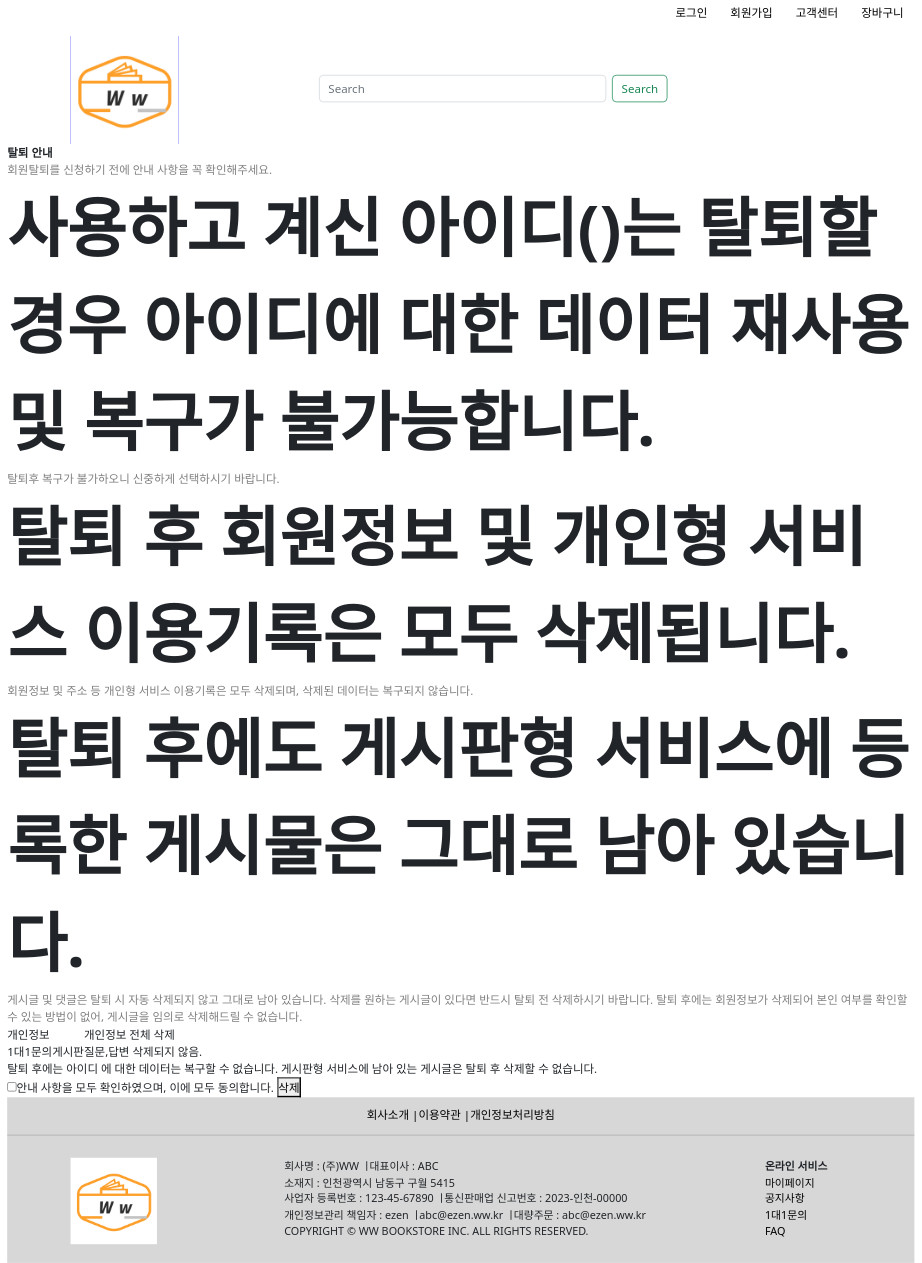
Repository: leehyeonung/project6
Page: http://localhost/book/WEB-INF/views/member/delete.jsp
These files come from the project's save history. The page is drawn as it stood at one moment and after the next save; the edit follows.
The browser window is 1280 px wide. The pictures show the whole page, at 72% of full size.
The page is served by Tomcat 9. Nobody is signed in. Other server files are loaded and not shown. The template is opened directly, without the code that normally fills it, so the values that code supplies are empty.

Above is the page before, as saved 2023-01-06 06:04:34.

### book/src/main/webapp/WEB-INF/views/member/delete.jsp
<%@ page language="java" contentType="text/html; charset=UTF-8"
    pageEncoding="UTF-8"%>
<%@ taglib uri="http://java.sun.com/jsp/jstl/core" prefix="c"%>
<link rel="stylesheet" type="text/css" href="/resources/css/delete.css">

<!DOCTYPE html>
<html>
<head>
<meta charset="UTF-8">
<title>Insert title here</title>
<link rel="stylesheet" type="text/css" href="/resources/css/main.css">
</head>
<body>

<jsp:include page="../layout/header.jsp"></jsp:include>
<div class="main">
<div class="sub">
<strong>
탈퇴 안내
</strong>
</div>
<div class="short">회원탈퇴를 신청하기 전에 안내 사항을 꼭 확인해주세요.</div>
<div class="long">사용하고 계신 아이디(${ses.mem_id})는 탈퇴할 경우 아이디에 대한 데이터 재사용 및 복구가 불가능합니다.</div>
<div class="short">탈퇴후 복구가 불가하오니 신중하게 선택하시기 바랍니다.</div>
<div class="long">탈퇴 후 회원정보 및 개인형 서비스 이용기록은 모두 삭제됩니다.</div>
<div class="short">회원정보 및 주소 등 개인형 서비스 이용기록은 모두 삭제되며, 삭제된 데이터는 복구되지 않습니다.</div>
<div class="long">탈퇴 후에도 게시판형 서비스에 등록한 게시물은 그대로 남아 있습니다.</div>
<div class="short">
게시글 및 댓글은 탈퇴 시 자동 삭제되지 않고 그대로 남아 있습니다.
삭제를 원하는 게시글이 있다면 반드시 탈퇴 전 삭제하시기 바랍니다.
탈퇴 후에는 회원정보가 삭제되어 본인 여부를 확인할 수 있는 방법이 없어, 게시글을 임의로 삭제해드릴 수 없습니다.
</div>
<table>
<tr>
<td>개인정보</td>
<td>개인정보 전체 삭제</td>
</tr>
<tr>
<td>1대1문의게시판</td>
<td>질문,답변 삭제되지 않음.</td>
</tr>
</table>
탈퇴 후에는 아이디 ${ses.mem_id}에 대한 데이터는 복구할 수 없습니다.
게시판형 서비스에 남아 있는 게시글은 탈퇴 후 삭제할 수 없습니다.
<form action="/mem/delete?mem_num=${ses.mem_num}" method="post" >
<input type="checkbox" name="deletecheck" value="okay">안내 사항을 모두 확인하였으며, 이에 모두 동의합니다.
<button type="submit">삭제</button>
</form>
</div>
<jsp:include page="../layout/footer.jsp"></jsp:include>
</body>
</html>

### book/src/main/webapp/WEB-INF/views/layout/header.jsp
<%@ page language="java" contentType="text/html; charset=UTF-8"
    pageEncoding="UTF-8"%>
<%@ taglib uri="http://java.sun.com/jsp/jstl/core" prefix="c"%>
<!DOCTYPE html>
<html>
<head>
<meta charset="UTF-8">
<title>Insert title here</title>
<!-- CSS only -->
<link href="https://cdn.jsdelivr.net/npm/bootstrap@5.2.2/dist/css/bootstrap.min.css"
rel="stylesheet" integrity="sha384-Zenh87qX5JnK2Jl0vWa8Ck2rdkQ2Bzep5IDxbcnCeuOxjzrPF/et3URy9Bv1WTRi"
crossorigin="anonymous">
<link rel="stylesheet" type="text/css" href="/resources/css/header.css">
</head>
<body>

<div class="header">
    <div class="menu">
        <c:if test="${ses.mem_id ==null}">
        <ul><a href="/mem/loginPage">로그인</a></ul>
        <ul><a href="/mem/joinPage">회원가입</a></ul>
        </c:if>
        <c:if test="${ses.mem_id == 'admin' }">
        <ul><a href="/mem/logOut">로그아웃</a></ul>
        <ul><a href="/mem/adminpage">관리인페이지</a></ul>
        </c:if>
        <c:if test="${ses.mem_id !=null && ses.mem_id !='admin' }">
        <ul><a href="/mem/logOut">로그아웃</a></ul>
        <ul><a href="/mem/mypage">마이페이지</a></ul>
        </c:if>
        <ul><a href="#">고객센터</a></ul>
        <ul><a href="#">장바구니</a></ul>
    </div>
    <div class="bar">
       <div class="logo">
         <a href="/"><img src="/resources/image/logo.jpg" alt="로고"></a>
       </div>
         <div class="searchBar">
            <form class="d-flex" role="search">
                 <input class="form-control me-2" type="search" placeholder="Search" aria-label="Search">
                 <button class="btn btn-outline-success" type="submit">Search</button>
              </form>
         </div>
       <div class="icons">
         <a href=""><i class="fa-solid fa-cart-shopping"></i></a>
            <a href=""><i class="fa-solid fa-user"></i></a>
       </div>
    </div>
</div>
</body>
</html>

### book/src/main/webapp/WEB-INF/views/layout/footer.jsp
<%@ page language="java" contentType="text/html; charset=UTF-8"
   pageEncoding="UTF-8"%>
<!DOCTYPE html>
<html>
<head>
<meta charset="UTF-8">
<title>Insert title here</title>
<link rel="stylesheet" type="text/css" href="/resources/css/footer.css">

</head>

<body>
   <div class="footer">
      <div class="footer-top">
         <ul>
            <li><a href="">회사소개 | </a></li>
            <li><a href="">이용약관 | </a></li>
            <li><a href="">개인정보처리방침</a></li>
         </ul>
      </div>
      <hr>
      <div class="address">
         <div class="footer-logo">
            <img src="/resources/image/logo.jpg" alt="로고">
         </div>
         <div class="address-box">
            <ul>
               <li>회사명 : (주)WW <span style="margin-right: -7px;">ㅣ</span>
                  대표이사 : ABC
               </li>

               <li>소재지 : 인천광역시 남동구 구월 5415</li>
               <li>사업자 등록번호 : 123-45-67890 <span style="margin-right: -7px;">ㅣ</span>
                  통신판매업 신고번호 : 2023-인천-00000
               </li>

               <li>개인정보관리 책임자 : ezen <span style="margin-right: -7px;">ㅣ</span>
                  abc@ezen.ww.kr <span style="margin-right: -7px;">ㅣ</span> 대량주문 :
                  abc@ezen.ww.kr
               </li>

               <li>COPYRIGHT © WW BOOKSTORE INC. ALL RIGHTS RESERVED.</li>

            </ul>

         </div>
         <div class="online-serviceBar">
            <strong>온라인 서비스</strong>
            <ul>
               <li><a href="">마이페이지</a></li>
               <li><a href="">공지사항</a></li>
               <li><a href="">1대1문의</a></li>
               <li><a href="">FAQ</a></li>
            </ul>
         </div>
      </div>
   </div>

</body>
</html>

### book/src/main/webapp/resources/css/delete.css
@charset "UTF-8";

.main{
	margin: 0px 196px;
}

.info{
	font-size:50px;
	font-weight:900;
}
.long{
	font-size:90px;
	font-weight:900;
}

.short{
	color: gray;
}

### book/src/main/webapp/resources/css/main.css
@charset "UTF-8";

.main{
	width:1260px;
	margin: 0 auto;
}

### book/src/main/webapp/resources/css/header.css
@charset "UTF-8";
*{
	margin: 0px;
	padding: 0px;
}
.header{
    width: 1260px;
    height: 200px;
   /*  background-color: pink; */
}
.menu{
   display: flex;
   justify-content: flex-end;
   padding:5px;

}
.logo{
    width: 150px;
    height: 150px;
    background-color: blue;
}
.logo>a>img{
    width: 150px;
    height: 150px;
}
.searchBar{
   /* position:absolute; */
    width: 484px;
    height: 42px;
    /* background-color: gold; */
    margin-top:54px;
    border-radius: 30px;

}
.bar{

   height: 150px;
   display: flex;
   flex-direction: row;
   flex-wrap:nowrap;
   justify-content:space-around;
/*    align-items: baseline; */


}
i{
    font-size: 42px;
    color: black;
    margin-top:54px;
    margin-right: 20px;
}

### book/src/main/webapp/resources/css/footer.css
@charset "UTF-8";
.footer {
   width: 1260px;
   height: 230px;
   background-color: rgba(175, 175, 175, 0.5);
   margin: 0 auto;
}

.footer-logo {

   width: 120px;
   height: 120px;
   background-color: beige;
}
.footer-logo>img{
   width: 120px;
   height: 120px;
}

.address-box {
   text-align: left;
   padding: 0;
   margin: 0;
}

.address {
   padding: 15px;
   height: 150px;
   display: flex;
   font-size: 15px;
   /* align-items: baseline; */
   flex-direction: row;
   flex-wrap: nowrap;
   justify-content: space-around;
}

ul {
   list-style: none;
}

.footer, .address li {

}

.footer-top {
   text-align: center;
   padding-top: 12px;
}

.footer-top>ul {
   margin: 0;
   padding: 0;
   display: flex;
   justify-content: center;
}

.footer-top>li {
   margin: 0;
   padding: 0;
}

a {
   text-decoration-line: none;
   color: black;
}

a:visited {
   text-decoration: none;
}

a:hover {
   text-decoration: none;
}

a:focus {
   text-decoration: none;
}

a:hover, a:active {
   text-decoration: none;
}

.online-serviceBar {
   padding: 0px;
   margin-left: 20px;
   width: 120px;
   height: 120px;
}

.online-serviceBar>ul {
   margin: 0px;
   padding: 0px;
}

After the next save:
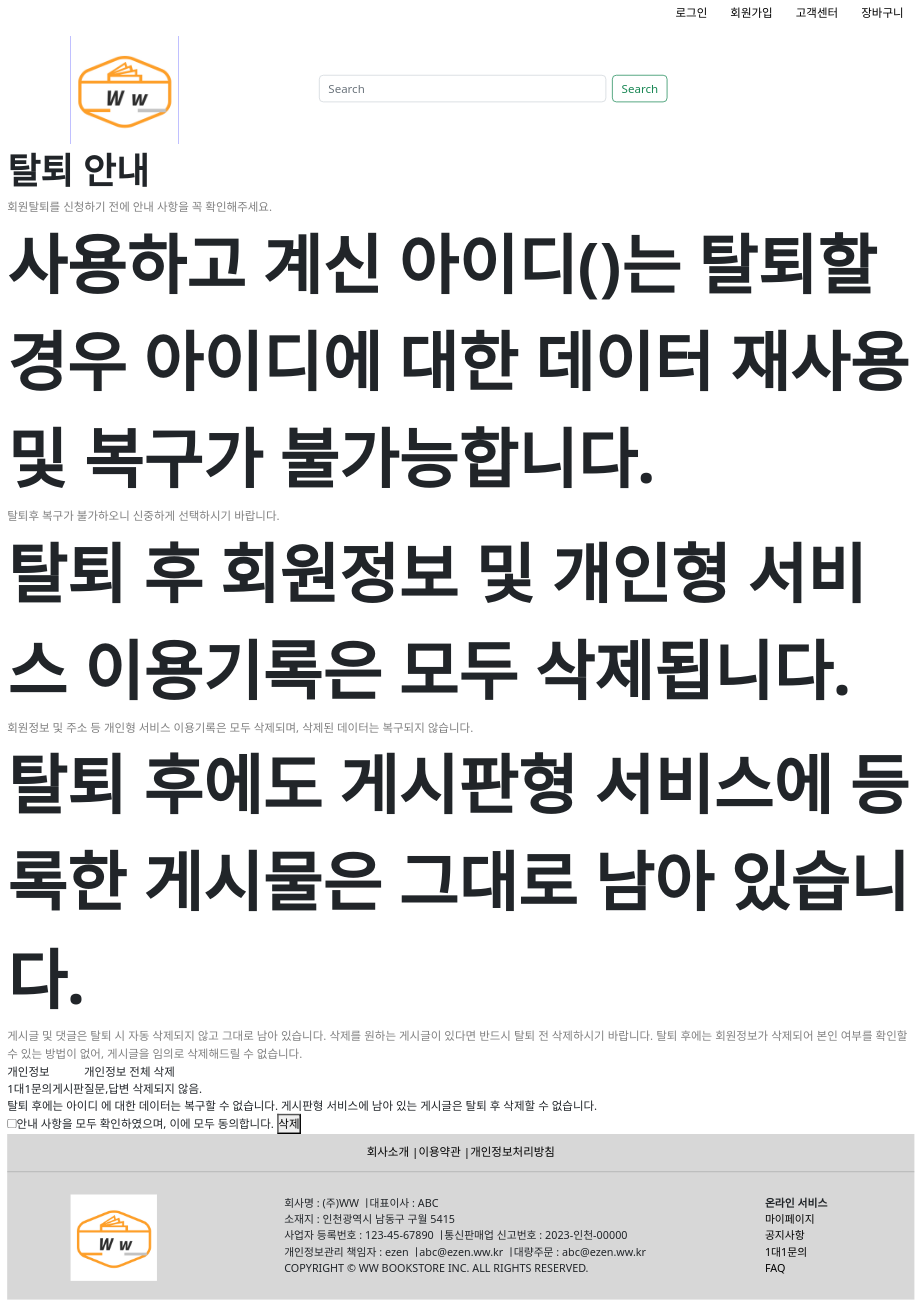
Saved 5 s later.
--- a/book/src/main/webapp/WEB-INF/views/member/delete.jsp
+++ b/book/src/main/webapp/WEB-INF/views/member/delete.jsp
@@ -14,10 +14,8 @@
 
 <jsp:include page="../layout/header.jsp"></jsp:include>
 <div class="main">
-<div class="sub">
-<strong>
+<div class="info">
 탈퇴 안내
-</strong>
 </div>
 <div class="short">회원탈퇴를 신청하기 전에 안내 사항을 꼭 확인해주세요.</div>
 <div class="long">사용하고 계신 아이디(${ses.mem_id})는 탈퇴할 경우 아이디에 대한 데이터 재사용 및 복구가 불가능합니다.</div>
+ + + + + + +
- _Required action_
In the material above, find the lines that contain "color" and show them.

- _Exercise response_
	color: gray;
   /*  background-color: pink; */
    background-color: blue;
    /* background-color: gold; */
    color: black;
   background-color: rgba(175, 175, 175, 0.5);
   background-color: beige;
   color: black;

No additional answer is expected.